WORK INSTRUCTION
Copy each record below faithfully, leaving out images.

* * * * * * *

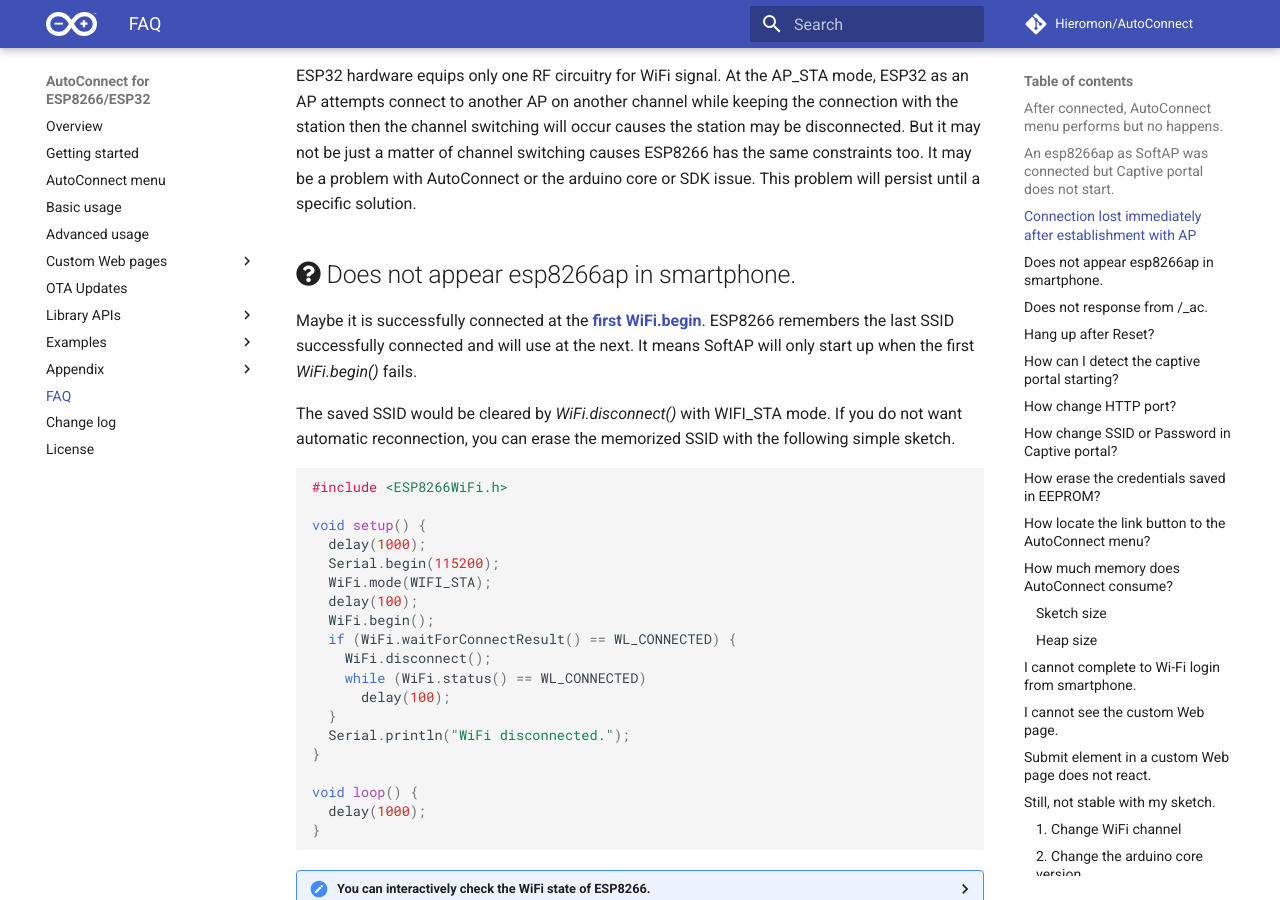
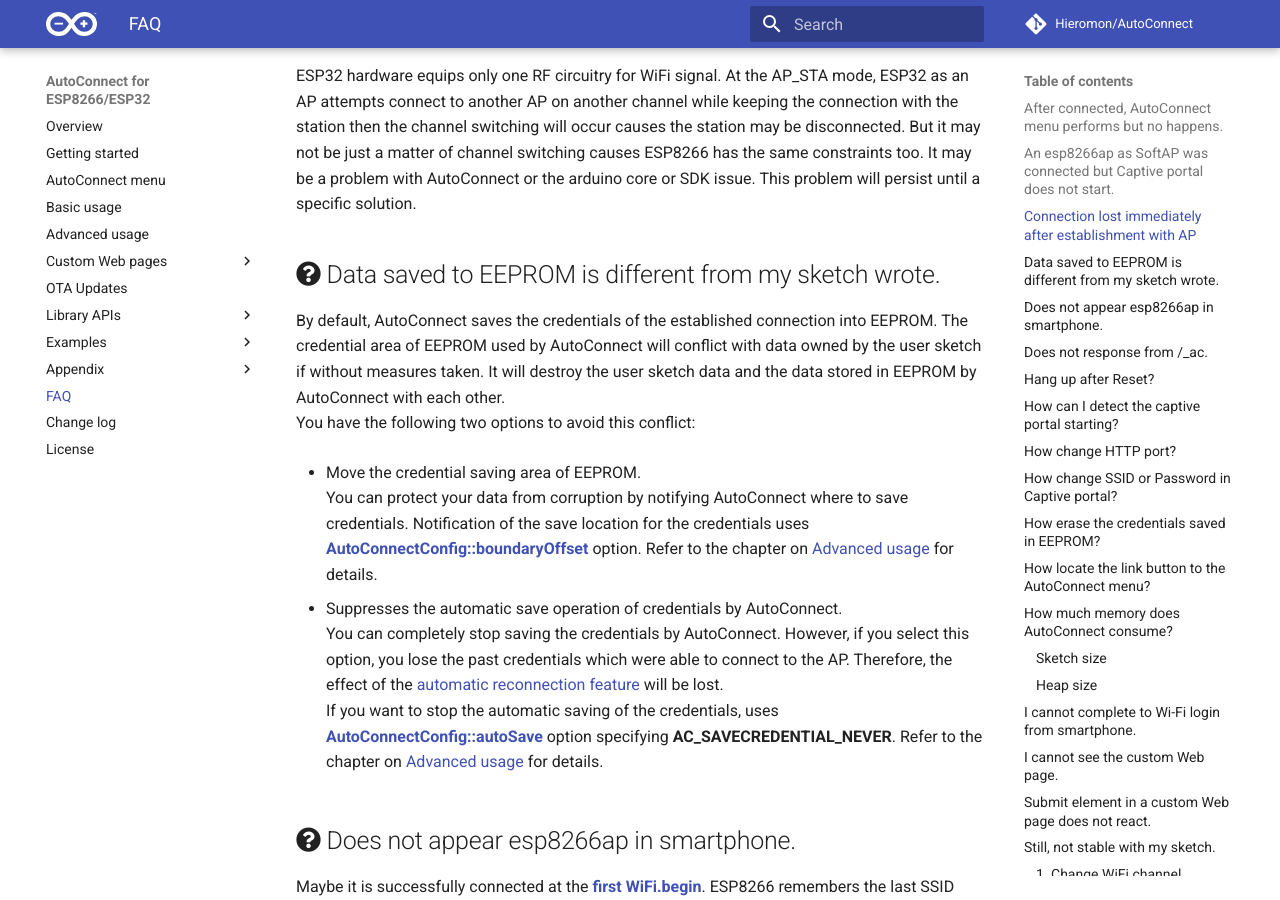
Before and after one commit to Hieromon/AutoConnect, an MkDocs documentation site: the page built from mkdocs/faq.md, in a window 1280 px wide and 900 px high, scrolled down 1255 px. Built offline with MkDocs 1.6.1 and Material for MkDocs 9.7.7, drawn with Linux system fonts in a browser that asks for light colours; nearby versions of some CDN libraries; comment, search, counter and statistics services are not loaded.

Commit message:
Added a tip to save credentials automatically.

```diff
--- a/mkdocs/faq.md
+++ b/mkdocs/faq.md
@@ -24,6 +24,18 @@
 To avoid this problem, try [changing the channel](#1-change-wifi-channel).
 
 ESP32 hardware equips only one RF circuitry for WiFi signal. At the AP_STA mode, ESP32 as an AP attempts connect to another AP on another channel while keeping the connection with the station then the channel switching will occur causes the station may be disconnected. But it may not be just a matter of channel switching causes ESP8266 has the same constraints too. It may be a problem with AutoConnect or the arduino core or SDK issue. This problem will persist until a specific solution.
+
+## <i class="fa fa-question-circle"></i> Data saved to EEPROM is different from my sketch wrote.
+
+By default, AutoConnect saves the credentials of the established connection into EEPROM. The credential area of EEPROM used by AutoConnect will conflict with data owned by the user sketch if without measures taken. It will destroy the user sketch data and the data stored in EEPROM by AutoConnect with each other.
+You have the following two options to avoid this conflict:
+
+- Move the credential saving area of EEPROM.
+  You can protect your data from corruption by notifying AutoConnect where to save credentials. Notification of the save location for the credentials uses [**AutoConnectConfig::boundaryOffset**](apiconfig.md#boundaryoffset) option. Refer to the chapter on [Advanced usage](advancedusage.md#move-the-saving-area-of-eeprom-for-the-credentials) for details.
+
+- Suppresses the automatic save operation of credentials by AutoConnect.
+  You can completely stop saving the credentials by AutoConnect. However, if you select this option, you lose the past credentials which were able to connect to the AP. Therefore, the effect of the [automatic reconnection feature](advancedusage.md#automatic-reconnect) will be lost.
+  If you want to stop the automatic saving of the credentials, uses [**AutoConnectConfig::autoSave**](apiconfig.md#autosave) option specifying **AC_SAVECREDENTIAL_NEVER**. Refer to the chapter on [Advanced usage](advancedusage.html#auto-save-credential) for details.
 
 ## <i class="fa fa-question-circle"></i> Does not appear esp8266ap in smartphone.
 
```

* * * * * * *

EXPECTED OUTPUT
Before and after one commit to Hieromon/AutoConnect, an MkDocs documentation site: the page built from mkdocs/faq.md, in a window 1280 px wide and 900 px high, scrolled down 1255 px. Built offline with MkDocs 1.6.1 and Material for MkDocs 9.7.7, drawn with Linux system fonts in a browser that asks for light colours; nearby versions of some CDN libraries; comment, search, counter and statistics services are not loaded.

Commit message:
Added a tip to save credentials automatically.

```diff
--- a/mkdocs/faq.md
+++ b/mkdocs/faq.md
@@ -24,6 +24,18 @@
 To avoid this problem, try [changing the channel](#1-change-wifi-channel).
 
 ESP32 hardware equips only one RF circuitry for WiFi signal. At the AP_STA mode, ESP32 as an AP attempts connect to another AP on another channel while keeping the connection with the station then the channel switching will occur causes the station may be disconnected. But it may not be just a matter of channel switching causes ESP8266 has the same constraints too. It may be a problem with AutoConnect or the arduino core or SDK issue. This problem will persist until a specific solution.
+
+## <i class="fa fa-question-circle"></i> Data saved to EEPROM is different from my sketch wrote.
+
+By default, AutoConnect saves the credentials of the established connection into EEPROM. The credential area of EEPROM used by AutoConnect will conflict with data owned by the user sketch if without measures taken. It will destroy the user sketch data and the data stored in EEPROM by AutoConnect with each other.
+You have the following two options to avoid this conflict:
+
+- Move the credential saving area of EEPROM.
+  You can protect your data from corruption by notifying AutoConnect where to save credentials. Notification of the save location for the credentials uses [**AutoConnectConfig::boundaryOffset**](apiconfig.md#boundaryoffset) option. Refer to the chapter on [Advanced usage](advancedusage.md#move-the-saving-area-of-eeprom-for-the-credentials) for details.
+
+- Suppresses the automatic save operation of credentials by AutoConnect.
+  You can completely stop saving the credentials by AutoConnect. However, if you select this option, you lose the past credentials which were able to connect to the AP. Therefore, the effect of the [automatic reconnection feature](advancedusage.md#automatic-reconnect) will be lost.
+  If you want to stop the automatic saving of the credentials, uses [**AutoConnectConfig::autoSave**](apiconfig.md#autosave) option specifying **AC_SAVECREDENTIAL_NEVER**. Refer to the chapter on [Advanced usage](advancedusage.html#auto-save-credential) for details.
 
 ## <i class="fa fa-question-circle"></i> Does not appear esp8266ap in smartphone.
 
```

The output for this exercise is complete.